Liang Shuming: Read the introduction and longer excerpt on pages 2-4. Answer the questions on  page 2.
 
Hu Shi: Read the introduction and longer excerpt pages 2-3. Answer the questions on p2.
 
Chen Duxiu: Read the introduction and longer excerpt from the first text on pages 2-4 and answer the questions on page 2. Read and answer the questions on the second text.
 
Compare the viewpoints of these three major thinkers.
 
The primary source readings and questions should take approximately 1 hour.
 
Terms of Use: Please respect the copyright and terms of use displayed on the Web Pages above.

5.7 The Nationalist Revolution   5.7.1 Establishment of KMT Government in Nanjing   5.7.2 Industrial and Commercial Development 1927-1937   5.7.3 Politics and Ideology   5.7.3.1 Three Principles of the People   Note: This subunit is covered by the reading for subunit 5.1.

5.7.3.2 The New Life Movement   - Reading: Columbia University: Asia for Educators: Chiang Kai-shek’s “Essentials of a New Life Movement” Link: Columbia University: Asia for Educators: Chiang Kai-shek’s “Essentials of a New Life Movement” (PDF)
 
Instructions: Please read the introduction and the longer excerpt beginning on page 2 of the PDF transcript of Chiang’s 1934 speech linked above. Then, answer the questions on page 2.
 
The primary source reading and questions should take approximately 20 minutes to complete.
 
Terms of Use: Please respect the copyright and terms of use displayed on the web page above.
 

5.8 The Chinese Communist Party   - Reading: Marxists.org: Liu Shaoqi’s How to be a Good Communist: Section VI: “A Party Member’s Personal Interests Must be Unconditionally Surrendered to the Interests of the Party” Link: Marxists.org: Liu Shaoqi’s How to be a Good Communist: Section VI: “A Party Member’s Personal Interests Must be Unconditionally Surrendered to the Interests of the Party” (HTML)
 
Instructions: Why must personal interests be surrendered to those of the Party?
 
This primary source reading should take approximately 30 minutes to complete.
 
Terms of Use: Please respect the copyright and terms of use displayed on the web page above.
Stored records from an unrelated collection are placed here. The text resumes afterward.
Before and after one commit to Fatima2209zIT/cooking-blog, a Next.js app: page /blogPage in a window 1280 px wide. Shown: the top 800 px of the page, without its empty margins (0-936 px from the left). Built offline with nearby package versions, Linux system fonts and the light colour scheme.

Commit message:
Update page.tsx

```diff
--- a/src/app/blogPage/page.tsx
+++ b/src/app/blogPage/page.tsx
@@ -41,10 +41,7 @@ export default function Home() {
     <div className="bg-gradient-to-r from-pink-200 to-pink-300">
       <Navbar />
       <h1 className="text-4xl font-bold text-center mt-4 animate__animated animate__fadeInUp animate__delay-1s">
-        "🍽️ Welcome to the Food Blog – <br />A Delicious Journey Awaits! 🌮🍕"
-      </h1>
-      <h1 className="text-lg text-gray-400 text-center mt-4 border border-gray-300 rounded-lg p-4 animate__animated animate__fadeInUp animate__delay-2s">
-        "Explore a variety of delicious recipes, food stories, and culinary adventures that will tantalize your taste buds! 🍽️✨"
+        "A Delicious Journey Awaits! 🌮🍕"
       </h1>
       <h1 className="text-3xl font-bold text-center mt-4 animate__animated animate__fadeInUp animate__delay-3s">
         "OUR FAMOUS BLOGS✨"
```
5.8.1 Establishment of the Chinese Communist Party (CCP)   5.8.2 Suppression by KMT: From Shanghai to Yan’an   5.8.2.1 Massacre of Communists in Shanghai   5.8.2.2 Jiangxi Soviet   5.8.2.3 The Long March   - Reading: Columbia University: Asia for Educators’ “The Long March” Link: Columbia University: Asia for Educators’ “The Long March” (HTML)
 
Instructions: Read the introduction and the account by Edgar Snow. Use the text to give you a general idea of the progress and events of the Long March—you do not need to remember all the details. Do you think Snow’s account is “objective”?
 
This reading should take approximately 30 minutes to complete.
 
Terms of Use: Please respect the copyright and terms of use displayed on the web page above.

5.8.2.4 Yan’an